Problem requirements
In the records, find each line where "매도했고" occurs, and copy it.

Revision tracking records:
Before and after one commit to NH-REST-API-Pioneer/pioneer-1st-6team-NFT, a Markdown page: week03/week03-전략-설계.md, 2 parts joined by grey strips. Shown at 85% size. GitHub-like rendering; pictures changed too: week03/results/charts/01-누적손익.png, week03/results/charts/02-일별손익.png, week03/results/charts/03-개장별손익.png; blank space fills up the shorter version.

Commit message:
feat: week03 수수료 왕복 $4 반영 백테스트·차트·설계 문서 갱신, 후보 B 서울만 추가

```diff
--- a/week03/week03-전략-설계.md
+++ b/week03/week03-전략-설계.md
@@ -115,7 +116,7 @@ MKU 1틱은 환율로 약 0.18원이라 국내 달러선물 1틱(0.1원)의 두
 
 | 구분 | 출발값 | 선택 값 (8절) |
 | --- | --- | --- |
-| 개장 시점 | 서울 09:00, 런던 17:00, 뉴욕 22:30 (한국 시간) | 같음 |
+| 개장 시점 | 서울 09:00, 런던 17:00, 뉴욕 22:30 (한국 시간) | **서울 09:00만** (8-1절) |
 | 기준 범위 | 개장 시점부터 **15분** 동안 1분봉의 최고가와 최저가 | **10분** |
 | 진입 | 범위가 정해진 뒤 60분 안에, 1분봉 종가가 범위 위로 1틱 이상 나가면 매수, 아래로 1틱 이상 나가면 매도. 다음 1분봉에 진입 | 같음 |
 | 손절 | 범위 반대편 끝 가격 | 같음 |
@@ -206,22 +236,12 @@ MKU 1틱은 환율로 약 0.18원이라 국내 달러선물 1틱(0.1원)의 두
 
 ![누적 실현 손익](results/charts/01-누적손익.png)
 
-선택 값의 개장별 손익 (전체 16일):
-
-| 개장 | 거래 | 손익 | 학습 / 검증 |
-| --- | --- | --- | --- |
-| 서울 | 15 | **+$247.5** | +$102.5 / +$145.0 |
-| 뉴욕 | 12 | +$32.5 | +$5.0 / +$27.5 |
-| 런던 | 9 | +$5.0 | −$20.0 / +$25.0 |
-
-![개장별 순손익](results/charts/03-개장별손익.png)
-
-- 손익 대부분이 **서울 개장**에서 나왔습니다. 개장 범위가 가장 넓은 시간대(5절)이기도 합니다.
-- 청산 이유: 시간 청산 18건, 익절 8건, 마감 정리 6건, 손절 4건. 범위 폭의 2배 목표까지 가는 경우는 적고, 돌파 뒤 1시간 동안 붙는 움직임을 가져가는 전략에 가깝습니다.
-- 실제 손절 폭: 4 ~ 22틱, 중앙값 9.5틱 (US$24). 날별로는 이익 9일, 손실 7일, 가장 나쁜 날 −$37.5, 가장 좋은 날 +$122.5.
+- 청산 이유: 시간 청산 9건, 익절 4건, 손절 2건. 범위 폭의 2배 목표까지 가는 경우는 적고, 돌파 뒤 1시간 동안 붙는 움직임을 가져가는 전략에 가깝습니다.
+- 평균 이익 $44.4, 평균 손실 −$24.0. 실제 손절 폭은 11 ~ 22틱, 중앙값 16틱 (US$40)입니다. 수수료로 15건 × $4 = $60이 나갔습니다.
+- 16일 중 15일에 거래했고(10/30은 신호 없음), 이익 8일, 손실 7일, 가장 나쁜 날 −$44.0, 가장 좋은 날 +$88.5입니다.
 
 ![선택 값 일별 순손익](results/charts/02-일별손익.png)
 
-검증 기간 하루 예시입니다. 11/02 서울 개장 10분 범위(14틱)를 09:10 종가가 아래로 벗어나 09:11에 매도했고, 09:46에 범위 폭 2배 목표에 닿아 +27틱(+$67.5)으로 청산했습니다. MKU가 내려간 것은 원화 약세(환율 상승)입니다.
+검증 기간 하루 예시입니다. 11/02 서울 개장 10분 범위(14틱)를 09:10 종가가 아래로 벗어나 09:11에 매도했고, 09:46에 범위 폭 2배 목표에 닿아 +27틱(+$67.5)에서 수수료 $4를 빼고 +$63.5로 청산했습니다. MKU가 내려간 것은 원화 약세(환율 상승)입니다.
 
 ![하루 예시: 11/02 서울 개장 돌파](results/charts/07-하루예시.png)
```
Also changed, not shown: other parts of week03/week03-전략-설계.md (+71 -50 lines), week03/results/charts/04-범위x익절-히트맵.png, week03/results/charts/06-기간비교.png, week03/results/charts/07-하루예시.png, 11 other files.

Result for this exercise
-검증 기간 하루 예시입니다. 11/02 서울 개장 10분 범위(14틱)를 09:10 종가가 아래로 벗어나 09:11에 매도했고, 09:46에 범위 폭 2배 목표에 닿아 +27틱(+$67.5)으로 청산했습니다. MKU가 내려간 것은 원화 약세(환율 상승)입니다.
+검증 기간 하루 예시입니다. 11/02 서울 개장 10분 범위(14틱)를 09:10 종가가 아래로 벗어나 09:11에 매도했고, 09:46에 범위 폭 2배 목표에 닿아 +27틱(+$67.5)에서 수수료 $4를 빼고 +$63.5로 청산했습니다. MKU가 내려간 것은 원화 약세(환율 상승)입니다.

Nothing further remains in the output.